CNBC's Sam Meredith is reporting that scientists say 2023 is looking like the hottest year on record.
The EU's Copernicus Climate Change Service reported that October was the warmest month ever globally, with an average surface temperature of 15.3 degrees Celsius, 0.85 degrees above the 1991-2020 average. This alarming rise is driven by the burning of fossil fuels and intensifying El Niño events, making 2023 likely the warmest year on record, surpassing 2016. Samantha Burgess, C3S's deputy director, emphasized the urgency for strong climate action at the upcoming COP28. The article also discusses the broader impact of climate change, including extreme weather events, and the importance of the Paris Agreement's goal to limit global warming to 1.5 degrees Celsius.
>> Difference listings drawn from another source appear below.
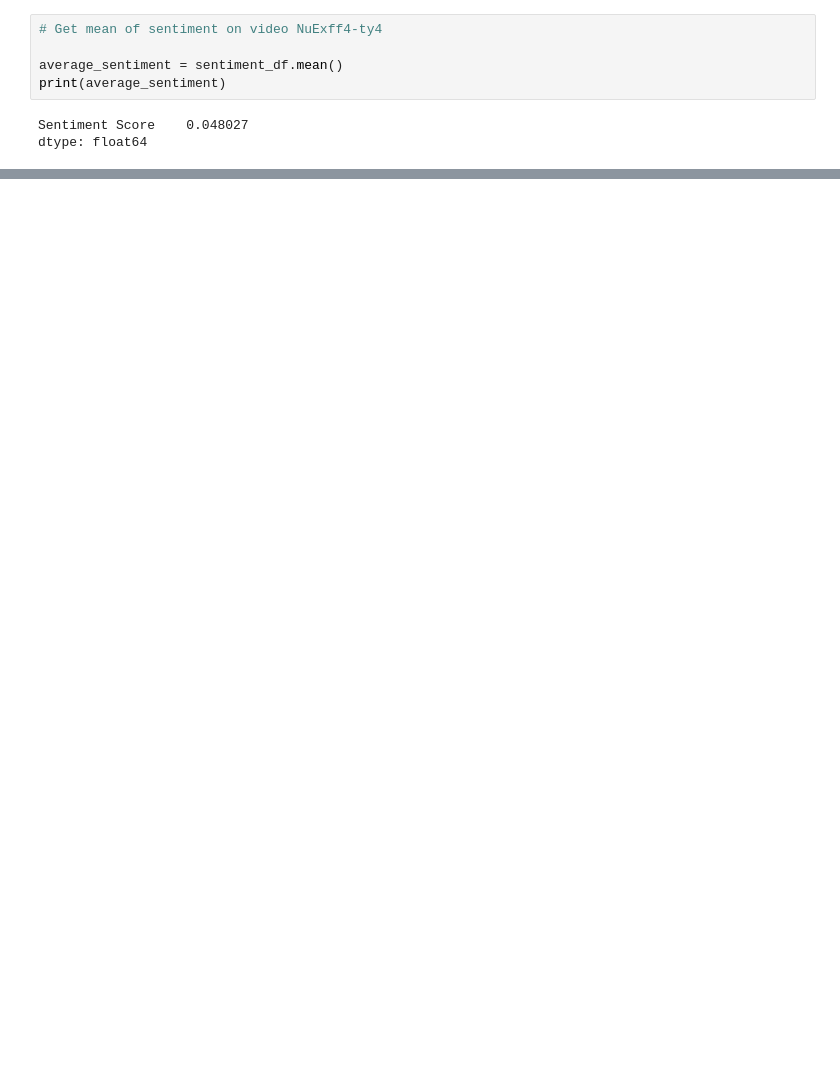
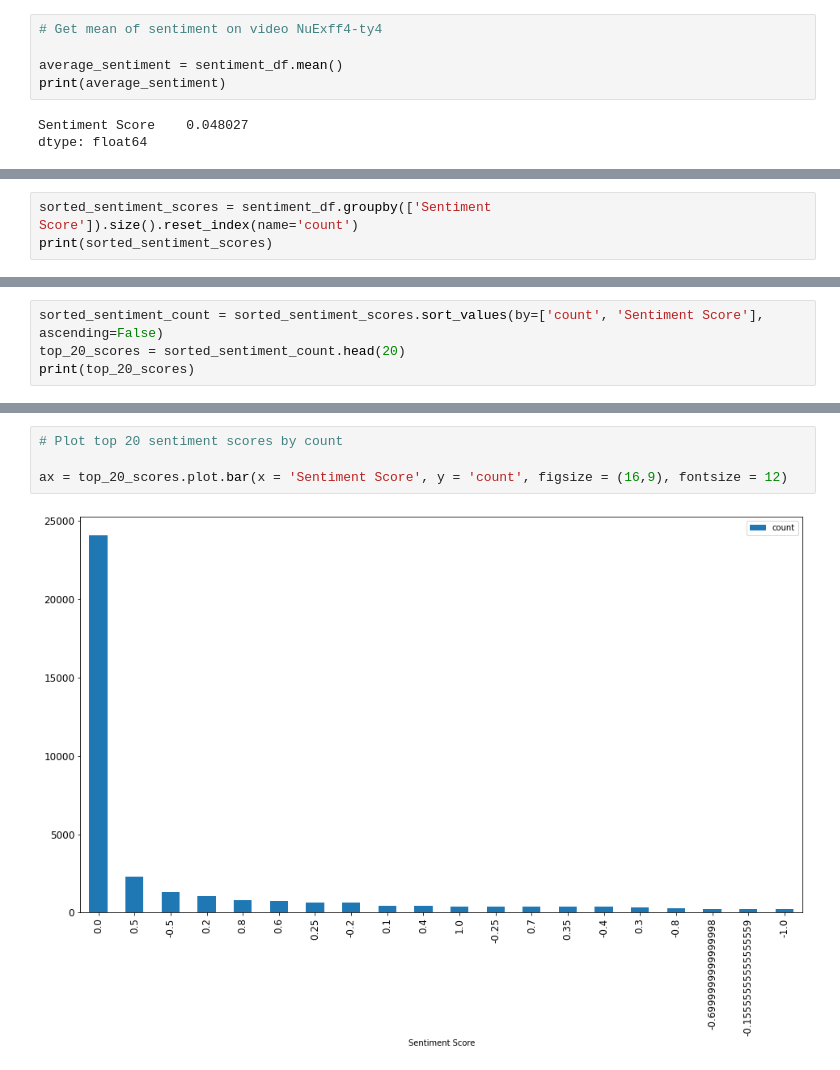
Before and after one commit to xvrgill/pokimane_analysis, a Jupyter notebook: analysis.ipynb, the cells around one changed output, grey strips where cells are left out. Cells and saved outputs as stored; diff of their text form; blank space fills up the shorter version.

```diff
--- a/analysis.ipynb
+++ b/analysis.ipynb
@@ -322,0 +317,3 @@ dtype: float64
+# %%
+sorted_sentiment_scores = sentiment_df.groupby(['Sentiment Score']).size().reset_index(name='count')
+print(sorted_sentiment_scores)
@@ -322,0 +335,4 @@ dtype: float64
+# %%
+sorted_sentiment_count = sorted_sentiment_scores.sort_values(by=['count', 'Sentiment Score'], ascending=False)
+top_20_scores = sorted_sentiment_count.head(20)
+print(top_20_scores)
@@ -322,0 +357,6 @@ dtype: float64
+# %%
+# Plot top 20 sentiment scores by count
+
+ax = top_20_scores.plot.bar(x = 'Sentiment Score', y = 'count', figsize = (16,9), fontsize = 12)
+# %% [output]
+[figure, added]
```
Also changed, not shown: parts of 14 cells of this notebook.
Climate scientists express concern over the severity of the situation, likening it to a "Hollywood movie" scenario, and stress the dire consequences of extreme heat, such as deaths, displacement, and loss of livelihoods.
(This article was written with assitance from ChatGPT)